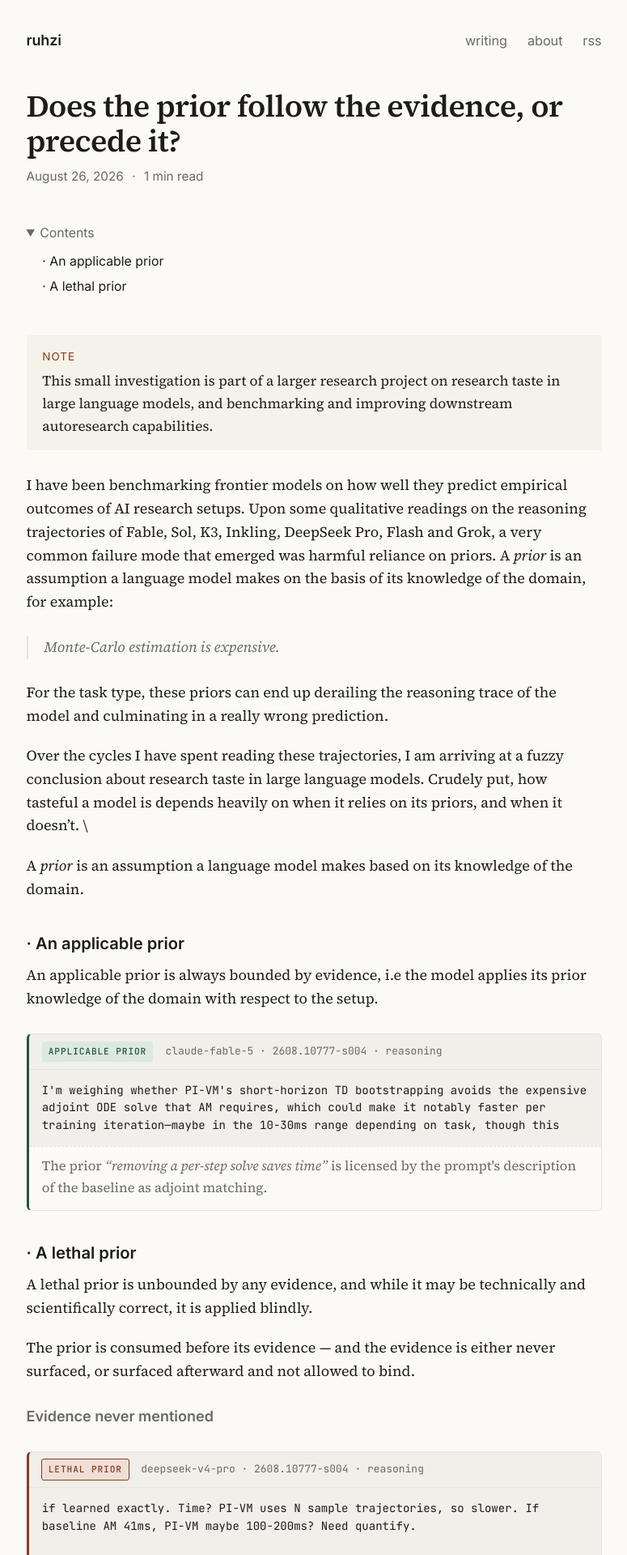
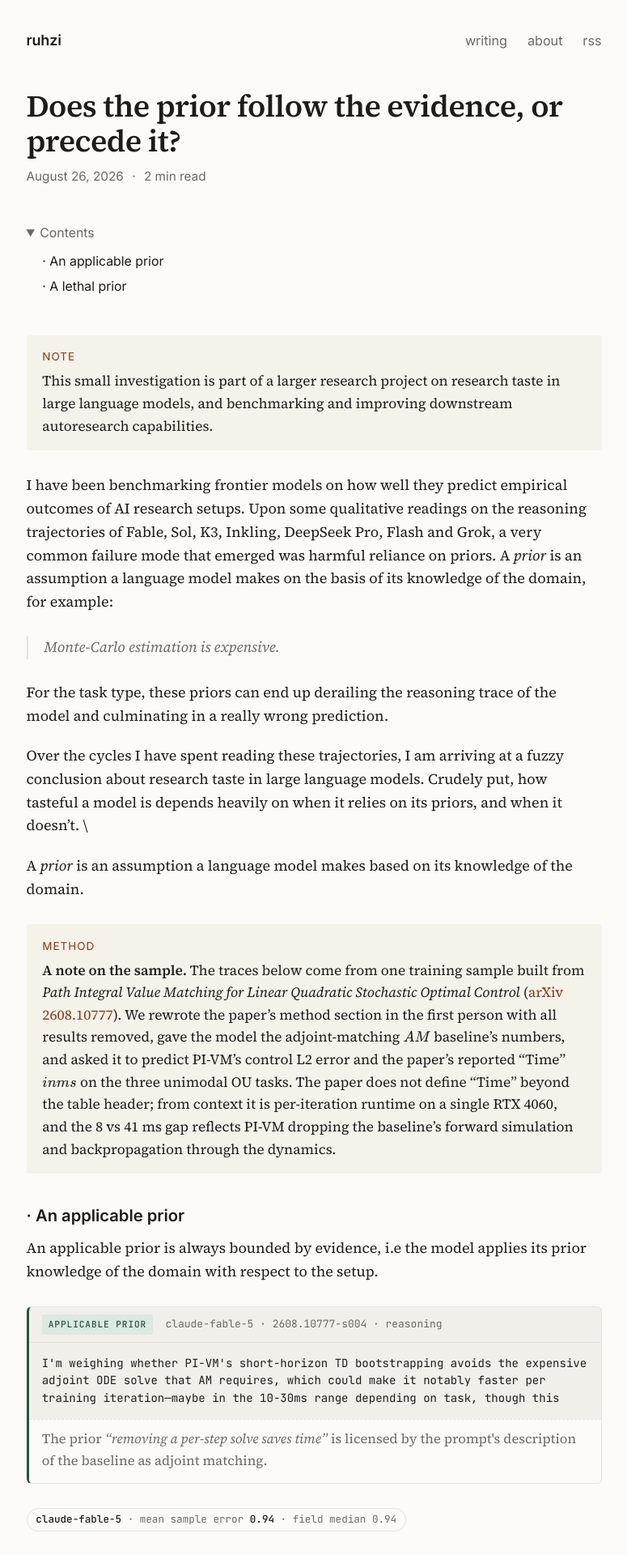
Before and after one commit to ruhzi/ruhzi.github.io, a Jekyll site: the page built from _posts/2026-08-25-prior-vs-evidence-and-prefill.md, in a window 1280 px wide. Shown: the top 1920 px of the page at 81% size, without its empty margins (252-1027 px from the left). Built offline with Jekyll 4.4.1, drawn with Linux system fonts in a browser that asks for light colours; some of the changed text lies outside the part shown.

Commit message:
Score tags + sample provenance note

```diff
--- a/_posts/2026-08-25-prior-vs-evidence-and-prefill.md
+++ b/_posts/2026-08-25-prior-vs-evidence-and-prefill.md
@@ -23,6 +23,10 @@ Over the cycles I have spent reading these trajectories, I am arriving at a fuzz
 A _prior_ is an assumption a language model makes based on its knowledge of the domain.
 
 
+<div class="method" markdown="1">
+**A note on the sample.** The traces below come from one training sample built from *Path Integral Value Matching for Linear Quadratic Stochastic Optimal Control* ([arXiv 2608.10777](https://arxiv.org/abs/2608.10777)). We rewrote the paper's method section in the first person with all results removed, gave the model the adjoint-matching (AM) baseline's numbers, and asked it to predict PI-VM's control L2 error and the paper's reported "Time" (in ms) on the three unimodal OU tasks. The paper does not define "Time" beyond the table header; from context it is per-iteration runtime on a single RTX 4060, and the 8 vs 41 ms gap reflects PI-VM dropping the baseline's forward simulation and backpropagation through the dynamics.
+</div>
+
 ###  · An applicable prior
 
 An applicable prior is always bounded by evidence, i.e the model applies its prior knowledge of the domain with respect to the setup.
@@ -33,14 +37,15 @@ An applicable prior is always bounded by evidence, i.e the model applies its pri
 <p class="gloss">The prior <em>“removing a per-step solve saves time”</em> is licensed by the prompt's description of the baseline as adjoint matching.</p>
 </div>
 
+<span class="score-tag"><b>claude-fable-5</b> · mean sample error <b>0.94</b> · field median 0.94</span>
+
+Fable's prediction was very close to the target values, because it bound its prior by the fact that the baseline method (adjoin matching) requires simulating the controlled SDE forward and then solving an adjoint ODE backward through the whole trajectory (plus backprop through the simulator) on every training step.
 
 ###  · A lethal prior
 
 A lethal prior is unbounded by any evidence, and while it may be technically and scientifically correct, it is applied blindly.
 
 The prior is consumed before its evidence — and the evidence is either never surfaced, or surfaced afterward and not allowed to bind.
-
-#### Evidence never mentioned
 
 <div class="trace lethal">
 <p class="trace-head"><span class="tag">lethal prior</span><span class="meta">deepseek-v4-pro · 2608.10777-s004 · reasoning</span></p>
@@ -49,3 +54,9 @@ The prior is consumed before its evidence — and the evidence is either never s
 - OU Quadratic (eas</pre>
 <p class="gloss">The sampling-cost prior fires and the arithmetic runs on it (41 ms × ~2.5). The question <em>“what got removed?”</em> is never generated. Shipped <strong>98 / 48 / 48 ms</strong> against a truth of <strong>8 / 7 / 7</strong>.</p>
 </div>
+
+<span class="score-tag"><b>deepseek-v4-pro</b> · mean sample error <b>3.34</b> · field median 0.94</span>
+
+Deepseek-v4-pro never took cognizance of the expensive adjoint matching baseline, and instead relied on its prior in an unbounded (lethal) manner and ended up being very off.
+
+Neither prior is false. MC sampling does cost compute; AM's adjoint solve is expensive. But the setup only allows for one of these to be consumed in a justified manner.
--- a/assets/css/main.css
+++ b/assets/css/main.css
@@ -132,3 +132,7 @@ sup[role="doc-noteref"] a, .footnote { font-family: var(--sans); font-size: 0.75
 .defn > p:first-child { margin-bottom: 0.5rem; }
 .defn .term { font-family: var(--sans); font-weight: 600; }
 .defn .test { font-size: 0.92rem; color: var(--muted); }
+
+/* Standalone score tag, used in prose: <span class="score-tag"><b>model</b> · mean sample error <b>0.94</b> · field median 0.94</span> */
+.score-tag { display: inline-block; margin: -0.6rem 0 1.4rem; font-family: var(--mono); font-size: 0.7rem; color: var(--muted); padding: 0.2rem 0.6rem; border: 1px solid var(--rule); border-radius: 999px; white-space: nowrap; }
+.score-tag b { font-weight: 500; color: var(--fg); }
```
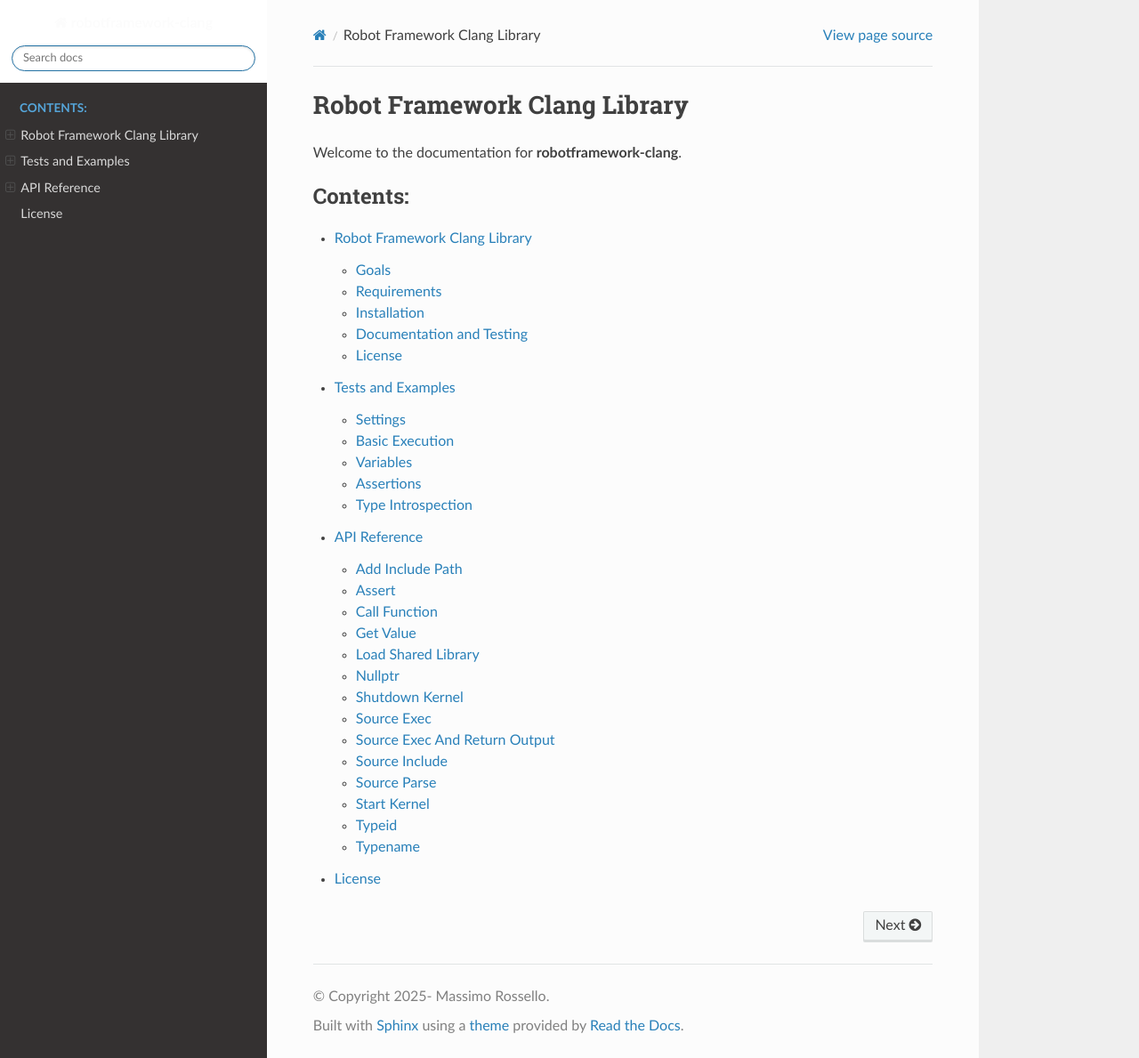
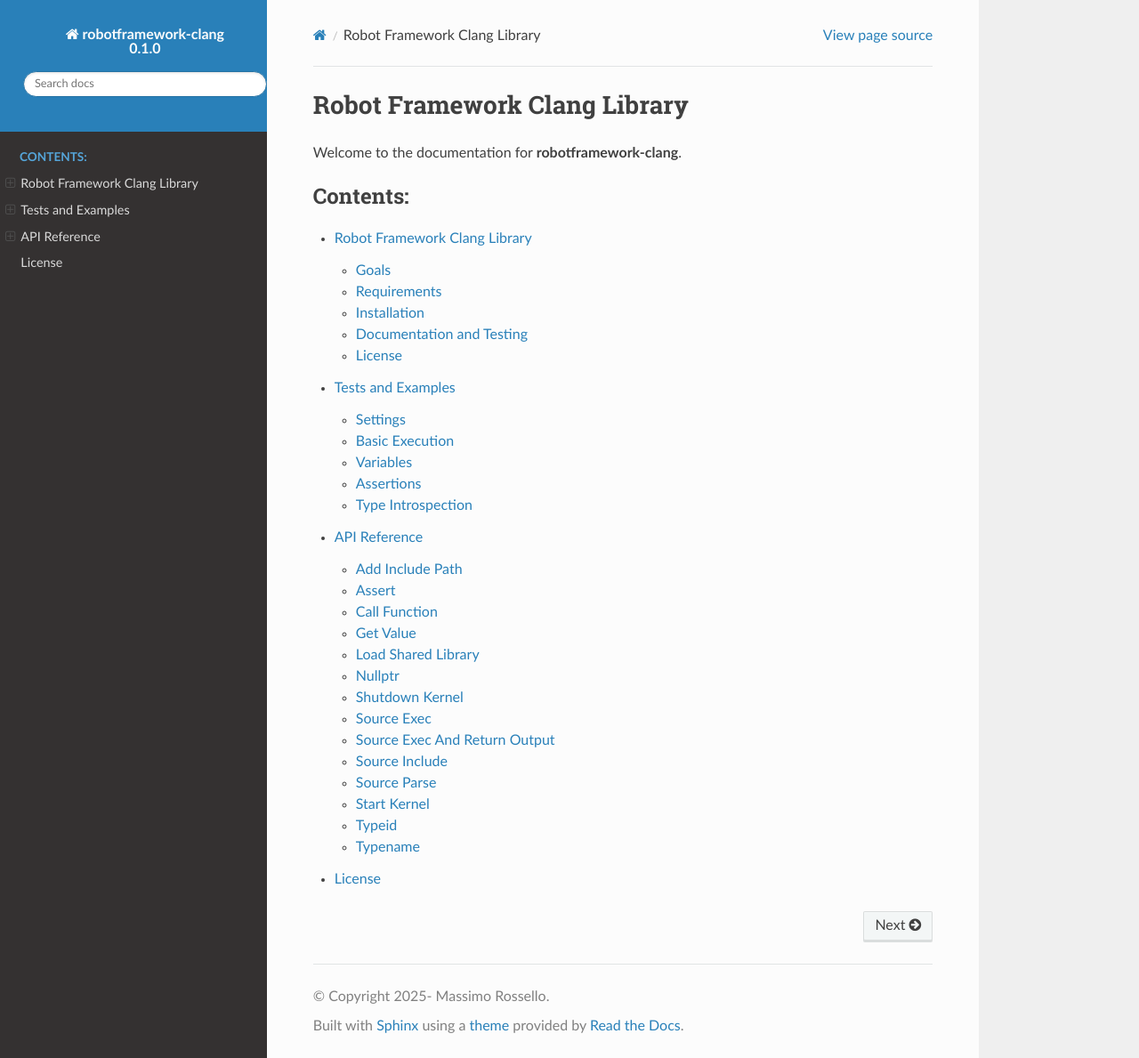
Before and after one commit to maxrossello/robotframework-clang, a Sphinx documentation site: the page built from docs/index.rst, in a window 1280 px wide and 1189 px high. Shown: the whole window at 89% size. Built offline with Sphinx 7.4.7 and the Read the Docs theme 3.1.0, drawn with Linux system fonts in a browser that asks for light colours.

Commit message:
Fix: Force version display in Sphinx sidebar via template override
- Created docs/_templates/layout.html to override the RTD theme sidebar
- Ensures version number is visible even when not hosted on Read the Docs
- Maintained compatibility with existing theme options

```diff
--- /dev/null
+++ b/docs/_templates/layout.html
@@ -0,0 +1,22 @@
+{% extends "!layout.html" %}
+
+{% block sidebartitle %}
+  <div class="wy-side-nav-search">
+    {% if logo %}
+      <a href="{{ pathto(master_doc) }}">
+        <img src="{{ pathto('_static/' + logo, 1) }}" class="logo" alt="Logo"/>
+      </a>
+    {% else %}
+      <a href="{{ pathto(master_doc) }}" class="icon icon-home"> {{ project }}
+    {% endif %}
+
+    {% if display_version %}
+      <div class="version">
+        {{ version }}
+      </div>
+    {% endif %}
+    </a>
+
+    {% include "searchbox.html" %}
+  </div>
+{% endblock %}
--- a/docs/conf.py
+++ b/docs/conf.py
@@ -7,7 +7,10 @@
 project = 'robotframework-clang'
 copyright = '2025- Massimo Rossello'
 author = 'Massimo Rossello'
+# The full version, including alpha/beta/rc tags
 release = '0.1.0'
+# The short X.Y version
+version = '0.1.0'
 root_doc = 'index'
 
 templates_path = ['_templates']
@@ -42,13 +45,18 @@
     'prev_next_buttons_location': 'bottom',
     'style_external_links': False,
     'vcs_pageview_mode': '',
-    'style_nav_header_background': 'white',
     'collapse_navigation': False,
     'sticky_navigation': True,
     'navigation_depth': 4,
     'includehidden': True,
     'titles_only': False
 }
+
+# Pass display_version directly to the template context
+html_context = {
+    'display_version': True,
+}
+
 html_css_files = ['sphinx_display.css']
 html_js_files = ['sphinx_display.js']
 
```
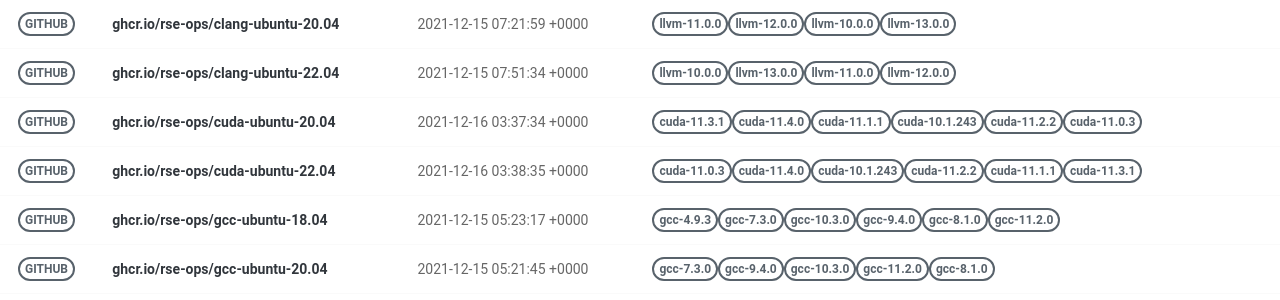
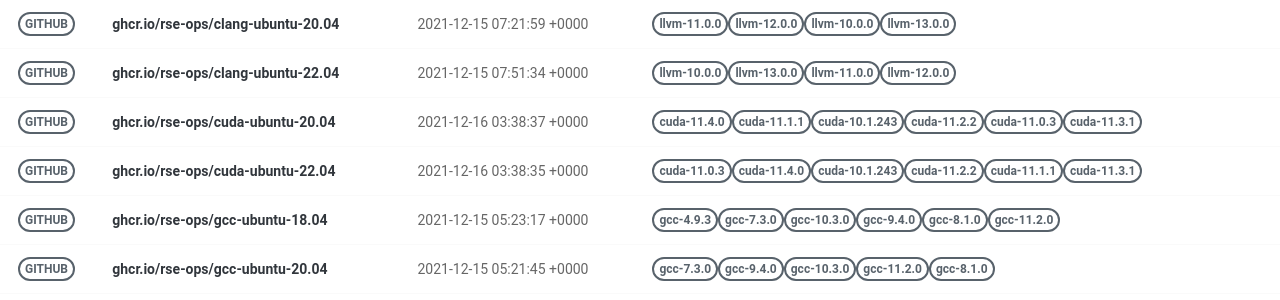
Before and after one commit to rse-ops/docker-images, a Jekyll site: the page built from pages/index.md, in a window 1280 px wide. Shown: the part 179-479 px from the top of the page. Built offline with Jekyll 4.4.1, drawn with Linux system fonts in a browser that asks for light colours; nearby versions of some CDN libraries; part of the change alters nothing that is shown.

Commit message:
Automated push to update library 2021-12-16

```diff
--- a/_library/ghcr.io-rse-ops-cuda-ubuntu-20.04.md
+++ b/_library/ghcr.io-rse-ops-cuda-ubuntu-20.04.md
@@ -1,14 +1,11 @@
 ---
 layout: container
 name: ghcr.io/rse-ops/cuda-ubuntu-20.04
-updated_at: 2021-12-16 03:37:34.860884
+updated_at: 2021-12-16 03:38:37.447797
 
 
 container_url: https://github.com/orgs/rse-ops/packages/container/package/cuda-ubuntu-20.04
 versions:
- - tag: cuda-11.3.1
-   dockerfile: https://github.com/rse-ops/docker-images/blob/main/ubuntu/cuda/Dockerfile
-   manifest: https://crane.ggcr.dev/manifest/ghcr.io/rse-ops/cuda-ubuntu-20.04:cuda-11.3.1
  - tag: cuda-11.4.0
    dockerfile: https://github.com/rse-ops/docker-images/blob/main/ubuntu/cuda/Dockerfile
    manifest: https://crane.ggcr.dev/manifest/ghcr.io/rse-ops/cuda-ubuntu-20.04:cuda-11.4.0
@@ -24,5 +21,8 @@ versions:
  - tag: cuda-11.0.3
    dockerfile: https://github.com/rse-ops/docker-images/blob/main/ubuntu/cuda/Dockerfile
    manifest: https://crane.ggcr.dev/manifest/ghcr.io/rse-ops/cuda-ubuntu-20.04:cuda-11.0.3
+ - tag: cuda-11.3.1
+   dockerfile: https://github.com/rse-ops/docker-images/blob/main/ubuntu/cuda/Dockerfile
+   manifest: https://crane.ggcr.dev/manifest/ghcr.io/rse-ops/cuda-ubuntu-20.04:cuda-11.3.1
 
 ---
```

Task directions =>
After identifying the lines above that contain "method", copy each one.

Problem solution =>
+<div class="method" markdown="1">
+**A note on the sample.** The traces below come from one training sample built from *Path Integral Value Matching for Linear Quadratic Stochastic Optimal Control* ([arXiv 2608.10777](https://arxiv.org/abs/2608.10777)). We rewrote the paper's method section in the first person with all results removed, gave the model the adjoint-matching (AM) baseline's numbers, and asked it to predict PI-VM's control L2 error and the paper's reported "Time" (in ms) on the three unimodal OU tasks. The paper does not define "Time" beyond the table header; from context it is per-iteration runtime on a single RTX 4060, and the 8 vs 41 ms gap reflects PI-VM dropping the baseline's forward simulation and backpropagation through the dynamics.
+Fable's prediction was very close to the target values, because it bound its prior by the fact that the baseline method (adjoin matching) requires simulating the controlled SDE forward and then solving an adjoint ODE backward through the whole trajectory (plus backprop through the simulator) on every training step.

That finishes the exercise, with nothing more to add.